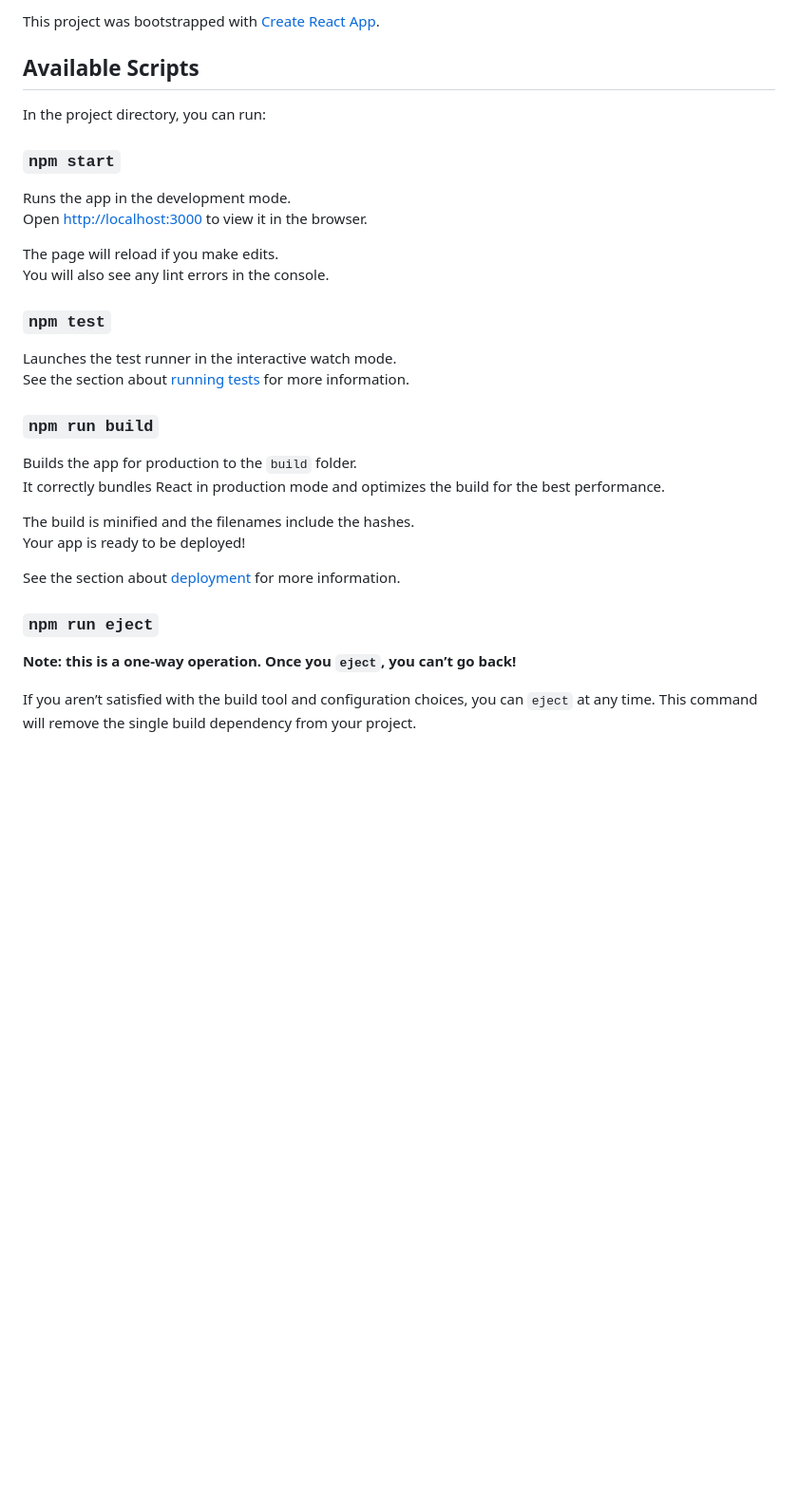
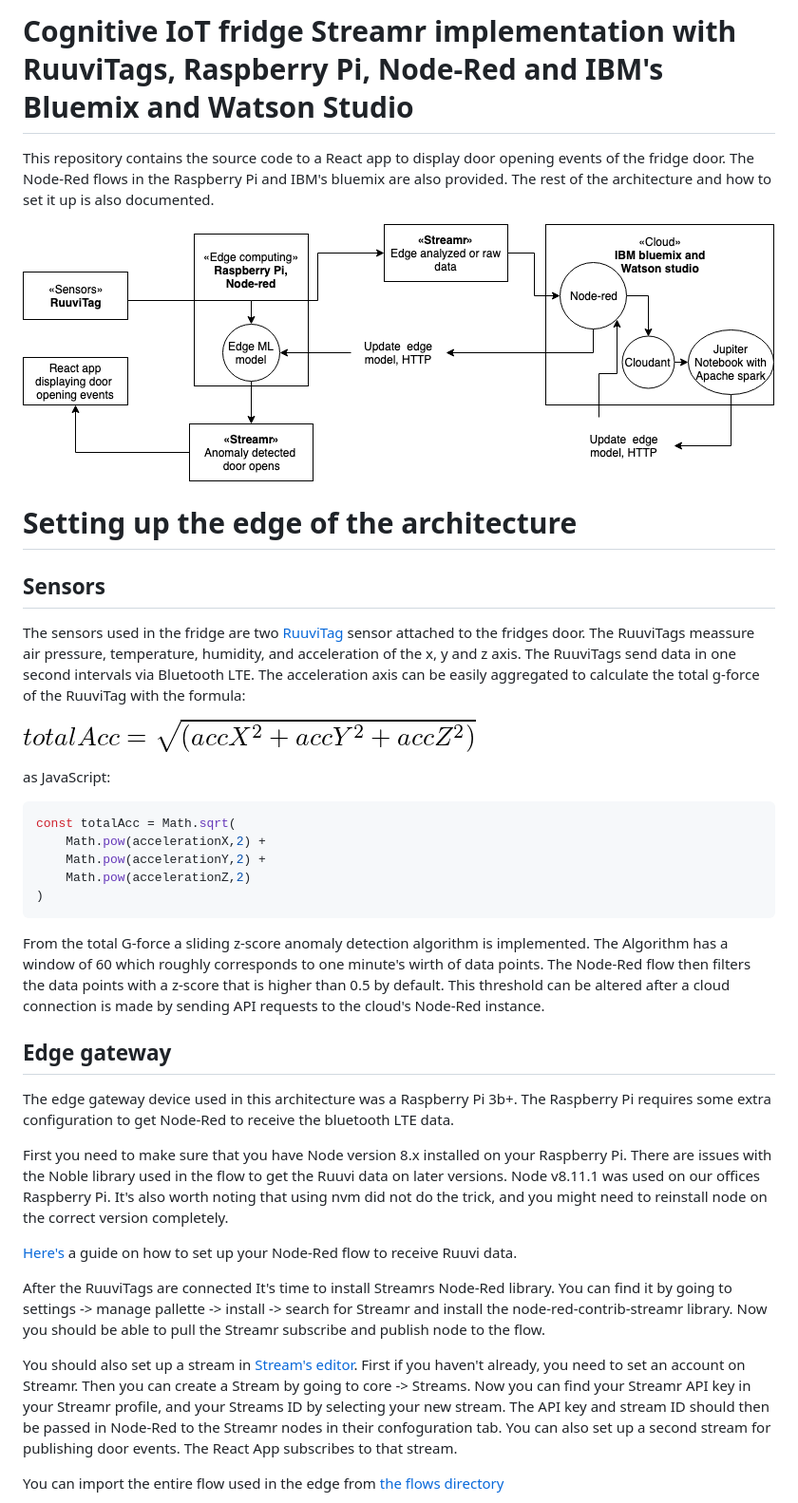
Before and after one commit to juslesan/officefridge, a Markdown page: README.md, the part around one of its changes. Shown at 95% size. Drawn GitHub-style; pictures changed too: docs/architecture.png (added), docs/totalAccFormula.png (added); blank space fills up the shorter version.

````diff
--- a/README.md
+++ b/README.md
@@ -1,35 +1,38 @@
-This project was bootstrapped with [Create React App](https://github.com/facebook/create-react-app).
+# Cognitive IoT fridge Streamr implementation with RuuviTags, Raspberry Pi, Node-Red and IBM's Bluemix and Watson Studio
 
-## Available Scripts
+This repository contains the source code to a React app to display door opening events of the fridge door. The Node-Red flows in the Raspberry Pi and IBM's bluemix are also provided. The rest of the architecture and how to set it up is also documented.
 
-In the project directory, you can run:
+![Architecture](./docs/architecture.png)
 
-### `npm start`
+# Setting up the edge of the architecture
+## Sensors
+The sensors used in the fridge are two [RuuviTag](https://ruuvi.com/) sensor attached to the fridges door. The RuuviTags meassure air pressure, temperature, humidity, and acceleration of the x, y and z axis. The RuuviTags send data in one second intervals via Bluetooth LTE. The acceleration axis can be easily aggregated to calculate the total g-force of the RuuviTag with the formula:
 
-Runs the app in the development mode.<br>
-Open [http://localhost:3000](http://localhost:3000) to view it in the browser.
+![Formula](./docs/totalAccFormula.png)
 
-The page will reload if you make edits.<br>
-You will also see any lint errors in the console.
+as JavaScript:
 
-### `npm test`
+```javascript
+const totalAcc = Math.sqrt(
+    Math.pow(accelerationX,2) +
+    Math.pow(accelerationY,2) +
+    Math.pow(accelerationZ,2)
+)
+```
 
-Launches the test runner in the interactive watch mode.<br>
-See the section about [running tests](https://facebook.github.io/create-react-app/docs/running-tests) for more information.
+From the total G-force a sliding z-score anomaly detection algorithm is implemented. The Algorithm has a window of 60 which roughly corresponds to one minute's wirth of data points. The Node-Red flow then filters the data points with a z-score that is higher than 0.5 by default. This threshold can be altered after a cloud connection is made by sending API requests to the cloud's Node-Red instance.
 
-### `npm run build`
+## Edge gateway
 
-Builds the app for production to the `build` folder.<br>
-It correctly bundles React in production mode and optimizes the build for the best performance.
+The edge gateway device used in this architecture was a Raspberry Pi 3b+. The Raspberry Pi requires some extra configuration to get Node-Red to receive the bluetooth LTE data.
 
-The build is minified and the filenames include the hashes.<br>
-Your app is ready to be deployed!
+First you need to make sure that you have Node version 8.x installed on your Raspberry Pi. There are issues with the Noble library used in the flow to get the Ruuvi data on later versions. Node v8.11.1 was used on our offices Raspberry Pi. It's also worth noting that using nvm did not do the trick, and you might need to reinstall node on the correct version completely.
 
-See the section about [deployment](https://facebook.github.io/create-react-app/docs/deployment) for more information.
+[Here's](https://github.com/ojousima/node-red) a guide on how to set up your Node-Red flow to receive Ruuvi data.
 
-### `npm run eject`
+After the RuuviTags are connected It's time to install Streamrs Node-Red library. You can find it by going to settings -> manage pallette -> install -> search for Streamr and install the node-red-contrib-streamr library. Now you should be able to pull the Streamr subscribe and publish node to the flow.
 
-**Note: this is a one-way operation. Once you `eject`, you can’t go back!**
+You should also set up a stream in [Stream's editor](https://www.streamr.com). First if you haven't already, you need to set an account on Streamr. Then you can create a Stream by going to core -> Streams. Now you can find your Streamr API key in your Streamr profile, and your Streams ID by selecting your new stream. The API key and stream ID should then be passed in Node-Red to the Streamr nodes in their confoguration tab. You can also set up a second stream for publishing door events. The React App subscribes to that stream.
 
-If you aren’t satisfied with the build tool and configuration choices, you can `eject` at any time. This command will remove the single build dependency from your project.
+You can import the entire flow used in the edge from [the flows directory](./flows)
 
````
Also changed, not shown: other parts of README.md (+20 -18 lines), docs/cloud.png (added), docs/edge.png (added), docs/notebook-cloudant.png (added), docs/notebook-graph.png (added).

******************************

Retype each entry precisely. Skip images entirely.

### Exercise response
Before and after one commit to juslesan/officefridge, a Markdown page: README.md, the part around one of its changes. Shown at 95% size. Drawn GitHub-style; pictures changed too: docs/architecture.png (added), docs/totalAccFormula.png (added); blank space fills up the shorter version.

````diff
--- a/README.md
+++ b/README.md
@@ -1,35 +1,38 @@
-This project was bootstrapped with [Create React App](https://github.com/facebook/create-react-app).
+# Cognitive IoT fridge Streamr implementation with RuuviTags, Raspberry Pi, Node-Red and IBM's Bluemix and Watson Studio
 
-## Available Scripts
+This repository contains the source code to a React app to display door opening events of the fridge door. The Node-Red flows in the Raspberry Pi and IBM's bluemix are also provided. The rest of the architecture and how to set it up is also documented.
 
-In the project directory, you can run:
+![Architecture](./docs/architecture.png)
 
-### `npm start`
+# Setting up the edge of the architecture
+## Sensors
+The sensors used in the fridge are two [RuuviTag](https://ruuvi.com/) sensor attached to the fridges door. The RuuviTags meassure air pressure, temperature, humidity, and acceleration of the x, y and z axis. The RuuviTags send data in one second intervals via Bluetooth LTE. The acceleration axis can be easily aggregated to calculate the total g-force of the RuuviTag with the formula:
 
-Runs the app in the development mode.<br>
-Open [http://localhost:3000](http://localhost:3000) to view it in the browser.
+![Formula](./docs/totalAccFormula.png)
 
-The page will reload if you make edits.<br>
-You will also see any lint errors in the console.
+as JavaScript:
 
-### `npm test`
+```javascript
+const totalAcc = Math.sqrt(
+    Math.pow(accelerationX,2) +
+    Math.pow(accelerationY,2) +
+    Math.pow(accelerationZ,2)
+)
+```
 
-Launches the test runner in the interactive watch mode.<br>
-See the section about [running tests](https://facebook.github.io/create-react-app/docs/running-tests) for more information.
+From the total G-force a sliding z-score anomaly detection algorithm is implemented. The Algorithm has a window of 60 which roughly corresponds to one minute's wirth of data points. The Node-Red flow then filters the data points with a z-score that is higher than 0.5 by default. This threshold can be altered after a cloud connection is made by sending API requests to the cloud's Node-Red instance.
 
-### `npm run build`
+## Edge gateway
 
-Builds the app for production to the `build` folder.<br>
-It correctly bundles React in production mode and optimizes the build for the best performance.
+The edge gateway device used in this architecture was a Raspberry Pi 3b+. The Raspberry Pi requires some extra configuration to get Node-Red to receive the bluetooth LTE data.
 
-The build is minified and the filenames include the hashes.<br>
-Your app is ready to be deployed!
+First you need to make sure that you have Node version 8.x installed on your Raspberry Pi. There are issues with the Noble library used in the flow to get the Ruuvi data on later versions. Node v8.11.1 was used on our offices Raspberry Pi. It's also worth noting that using nvm did not do the trick, and you might need to reinstall node on the correct version completely.
 
-See the section about [deployment](https://facebook.github.io/create-react-app/docs/deployment) for more information.
+[Here's](https://github.com/ojousima/node-red) a guide on how to set up your Node-Red flow to receive Ruuvi data.
 
-### `npm run eject`
+After the RuuviTags are connected It's time to install Streamrs Node-Red library. You can find it by going to settings -> manage pallette -> install -> search for Streamr and install the node-red-contrib-streamr library. Now you should be able to pull the Streamr subscribe and publish node to the flow.
 
-**Note: this is a one-way operation. Once you `eject`, you can’t go back!**
+You should also set up a stream in [Stream's editor](https://www.streamr.com). First if you haven't already, you need to set an account on Streamr. Then you can create a Stream by going to core -> Streams. Now you can find your Streamr API key in your Streamr profile, and your Streams ID by selecting your new stream. The API key and stream ID should then be passed in Node-Red to the Streamr nodes in their confoguration tab. You can also set up a second stream for publishing door events. The React App subscribes to that stream.
 
-If you aren’t satisfied with the build tool and configuration choices, you can `eject` at any time. This command will remove the single build dependency from your project.
+You can import the entire flow used in the edge from [the flows directory](./flows)
 
````
Also changed, not shown: other parts of README.md (+20 -18 lines), docs/cloud.png (added), docs/edge.png (added), docs/notebook-cloudant.png (added), docs/notebook-graph.png (added).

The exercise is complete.